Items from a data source
┄┄┄┄┄┄┄┄┄┄┄┄┄┄┄┄┄┄┄┄

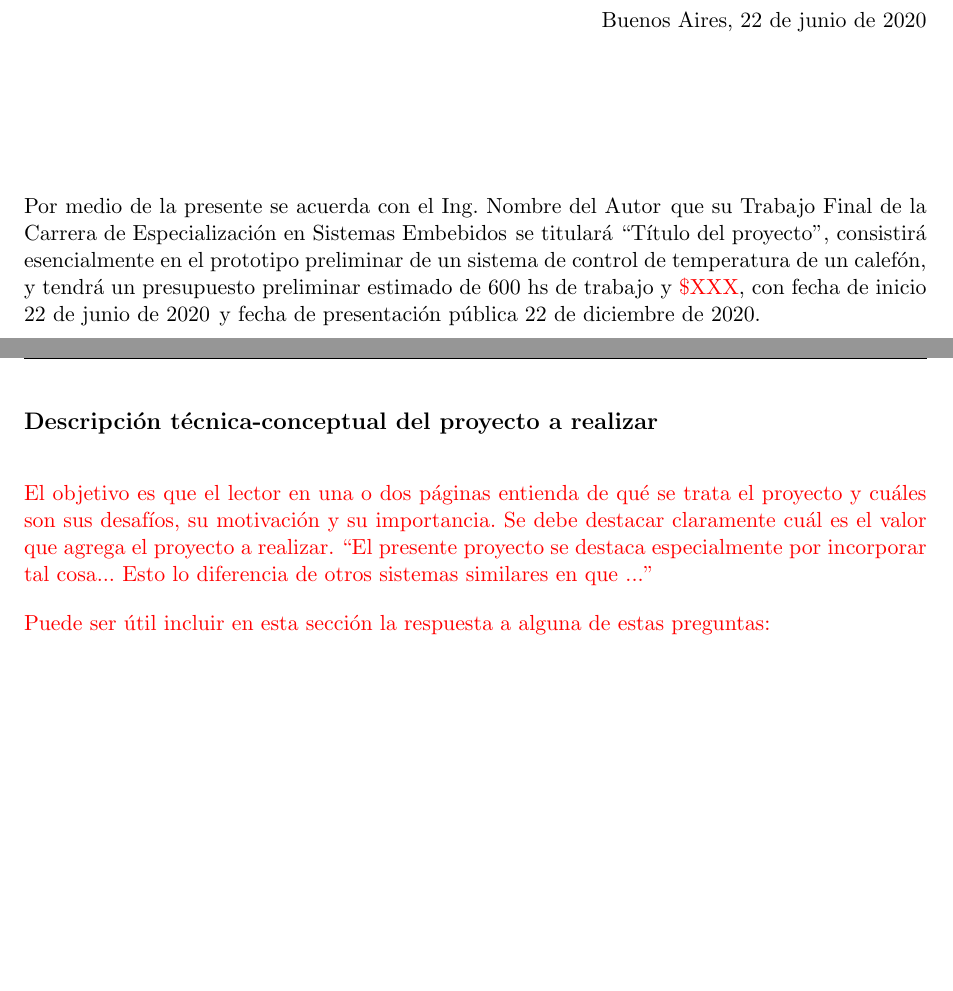
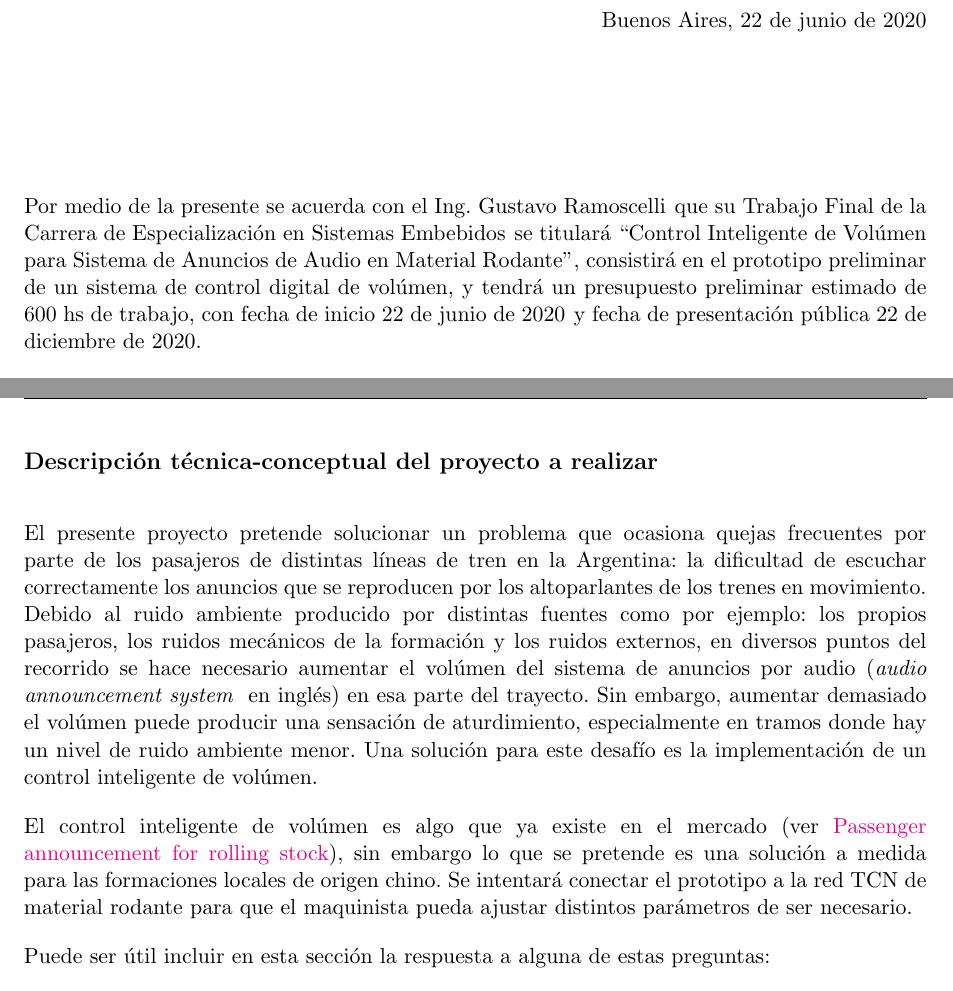
Before and after one commit to gramoscelli/Planificacion-CAVMR, a LaTeX document (charter.tex): two parts of pages 4 and 5 of 14 before the commit and two parts of pages 4 and 5 of 15 after it, joined at a grey line, cut so that both start at the same text, the shorter picture padded with empty space. Compiled offline with pdfLaTeX.

Commit message:
Some changes

```diff
--- a/charter.tex
+++ b/charter.tex
@@ -1,7 +1,7 @@
 \documentclass[11pt]{charter}
 
 % El títulos de la memoria, se usa en la carátula y se puede usar el cualquier lugar del documento con el comando \ttitle
-\titulo{Título del proyecto}
+\titulo{Control Inteligente de Volúmen para Sistema de Anuncios de Audio en Material Rodante}
 
 % Nombre del posgrado, se usa en la carátula y se puede usar el cualquier lugar del documento con el comando \degreename
 \posgrado{Carrera de Especialización en Sistemas Embebidos}
@@ -11,7 +11,7 @@
 %\posgrado{Maestría en Internet de las cosas}
 
 % Tu nombre, se puede usar el cualquier lugar del documento con el comando \authorname
-\autor{Nombre del Autor}
+\autor{Gustavo Ramoscelli}
 
 % El nombre del director y co-director, se puede usar el cualquier lugar del documento con el comando \supname y \cosupname y \pertesupname y \pertecosupname
 \director{Nombre del Director}
@@ -84,7 +81,7 @@ Buenos Aires, \fechaInicioName
 
 \vspace{2cm}
 
-Por medio de la presente se acuerda con el Ing. \authorname\hspace{1px} que su Trabajo Final de la \degreename\hspace{1px} se titulará ``\ttitle'', consistirá esencialmente en el prototipo preliminar de un sistema de control de temperatura de un calefón, y tendrá un presupuesto preliminar estimado de 600 hs de trabajo y \textcolor{red}{\$XXX}, con fecha de inicio \fechaInicioName\hspace{1px} y fecha de presentación pública \fechaFinalName.
+Por medio de la presente se acuerda con el Ing. \authorname\hspace{1px} que su Trabajo Final de la \degreename\hspace{1px} se titulará ``\ttitle'', consistirá en el prototipo preliminar de un sistema de control digital de volúmen, y tendrá un presupuesto preliminar estimado de 600 hs de trabajo, con fecha de inicio \fechaInicioName\hspace{1px} y fecha de presentación pública \fechaFinalName.
 
 Se adjunta a esta acta la planificación inicial.
 
@@ -107,9 +104,22 @@ Se adjunta a esta acta la planificación inicial.
 \section{Descripción técnica-conceptual del proyecto a realizar}
 \label{sec:descripcion}
 
-\begin{consigna}{red}
-El objetivo es que el lector en una o dos páginas entienda de qué se trata el proyecto y cuáles son sus desafíos, su motivación y su importancia.
-Se debe destacar claramente cuál es el valor que agrega el proyecto a realizar. ``El presente proyecto se destaca especialmente por incorporar tal cosa... Esto lo diferencia de otros sistemas similares en que ...''
+El presente proyecto pretende solucionar un problema que ocasiona quejas frecuentes por parte de los pasajeros de
+distintas líneas de tren en la Argentina: la dificultad de escuchar correctamente los
+anuncios que se reproducen por los altoparlantes de los trenes en movimiento. Debido al ruido
+ambiente producido por distintas fuentes como por ejemplo: los propios pasajeros, los ruidos
+mecánicos de la formación y los ruidos externos, en diversos puntos del recorrido se hace necesario
+aumentar el volúmen del sistema de anuncios por audio ({\em audio announcement system \/} en inglés)
+en esa parte del trayecto. Sin embargo, aumentar
+demasiado el volúmen puede producir una sensación de aturdimiento, especialmente en tramos donde
+hay un nivel de ruido ambiente menor. Una solución para este desafío es la implementación de un
+control inteligente de volúmen.
+
+El control inteligente de volúmen es algo que ya existe en el mercado
+(ver \href{http://www.ervocom.ch/en/module/solutions/10-digital-audio-solution-for-passenger-announcements}
+{Passenger announcement for rolling stock}), sin embargo lo que se pretende es una solución a medida
+para las formaciones locales de origen chino. Se intentará conectar el prototipo a la red TCN de
+material rodante para que el maquinista pueda ajustar distintos parámetros de ser necesario.
 
 Puede ser útil incluir en esta sección la respuesta a alguna de estas preguntas:
 
```
Also changed, not shown: charter.tex (6 more changed lines).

┄┄┄┄┄┄┄┄┄┄┄┄┄┄┄┄┄┄┄┄

◆ **Task to complete**:
Can you repeat every record above exactly, apart from the pictures?

◆ **Completed task**:
Before and after one commit to gramoscelli/Planificacion-CAVMR, a LaTeX document (charter.tex): two parts of pages 4 and 5 of 14 before the commit and two parts of pages 4 and 5 of 15 after it, joined at a grey line, cut so that both start at the same text, the shorter picture padded with empty space. Compiled offline with pdfLaTeX.

Commit message:
Some changes

```diff
--- a/charter.tex
+++ b/charter.tex
@@ -1,7 +1,7 @@
 \documentclass[11pt]{charter}
 
 % El títulos de la memoria, se usa en la carátula y se puede usar el cualquier lugar del documento con el comando \ttitle
-\titulo{Título del proyecto}
+\titulo{Control Inteligente de Volúmen para Sistema de Anuncios de Audio en Material Rodante}
 
 % Nombre del posgrado, se usa en la carátula y se puede usar el cualquier lugar del documento con el comando \degreename
 \posgrado{Carrera de Especialización en Sistemas Embebidos}
@@ -11,7 +11,7 @@
 %\posgrado{Maestría en Internet de las cosas}
 
 % Tu nombre, se puede usar el cualquier lugar del documento con el comando \authorname
-\autor{Nombre del Autor}
+\autor{Gustavo Ramoscelli}
 
 % El nombre del director y co-director, se puede usar el cualquier lugar del documento con el comando \supname y \cosupname y \pertesupname y \pertecosupname
 \director{Nombre del Director}
@@ -84,7 +81,7 @@ Buenos Aires, \fechaInicioName
 
 \vspace{2cm}
 
-Por medio de la presente se acuerda con el Ing. \authorname\hspace{1px} que su Trabajo Final de la \degreename\hspace{1px} se titulará ``\ttitle'', consistirá esencialmente en el prototipo preliminar de un sistema de control de temperatura de un calefón, y tendrá un presupuesto preliminar estimado de 600 hs de trabajo y \textcolor{red}{\$XXX}, con fecha de inicio \fechaInicioName\hspace{1px} y fecha de presentación pública \fechaFinalName.
+Por medio de la presente se acuerda con el Ing. \authorname\hspace{1px} que su Trabajo Final de la \degreename\hspace{1px} se titulará ``\ttitle'', consistirá en el prototipo preliminar de un sistema de control digital de volúmen, y tendrá un presupuesto preliminar estimado de 600 hs de trabajo, con fecha de inicio \fechaInicioName\hspace{1px} y fecha de presentación pública \fechaFinalName.
 
 Se adjunta a esta acta la planificación inicial.
 
@@ -107,9 +104,22 @@ Se adjunta a esta acta la planificación inicial.
 \section{Descripción técnica-conceptual del proyecto a realizar}
 \label{sec:descripcion}
 
-\begin{consigna}{red}
-El objetivo es que el lector en una o dos páginas entienda de qué se trata el proyecto y cuáles son sus desafíos, su motivación y su importancia.
-Se debe destacar claramente cuál es el valor que agrega el proyecto a realizar. ``El presente proyecto se destaca especialmente por incorporar tal cosa... Esto lo diferencia de otros sistemas similares en que ...''
+El presente proyecto pretende solucionar un problema que ocasiona quejas frecuentes por parte de los pasajeros de
+distintas líneas de tren en la Argentina: la dificultad de escuchar correctamente los
+anuncios que se reproducen por los altoparlantes de los trenes en movimiento. Debido al ruido
+ambiente producido por distintas fuentes como por ejemplo: los propios pasajeros, los ruidos
+mecánicos de la formación y los ruidos externos, en diversos puntos del recorrido se hace necesario
+aumentar el volúmen del sistema de anuncios por audio ({\em audio announcement system \/} en inglés)
+en esa parte del trayecto. Sin embargo, aumentar
+demasiado el volúmen puede producir una sensación de aturdimiento, especialmente en tramos donde
+hay un nivel de ruido ambiente menor. Una solución para este desafío es la implementación de un
+control inteligente de volúmen.
+
+El control inteligente de volúmen es algo que ya existe en el mercado
+(ver \href{http://www.ervocom.ch/en/module/solutions/10-digital-audio-solution-for-passenger-announcements}
+{Passenger announcement for rolling stock}), sin embargo lo que se pretende es una solución a medida
+para las formaciones locales de origen chino. Se intentará conectar el prototipo a la red TCN de
+material rodante para que el maquinista pueda ajustar distintos parámetros de ser necesario.
 
 Puede ser útil incluir en esta sección la respuesta a alguna de estas preguntas:
 
```
Also changed, not shown: charter.tex (6 more changed lines).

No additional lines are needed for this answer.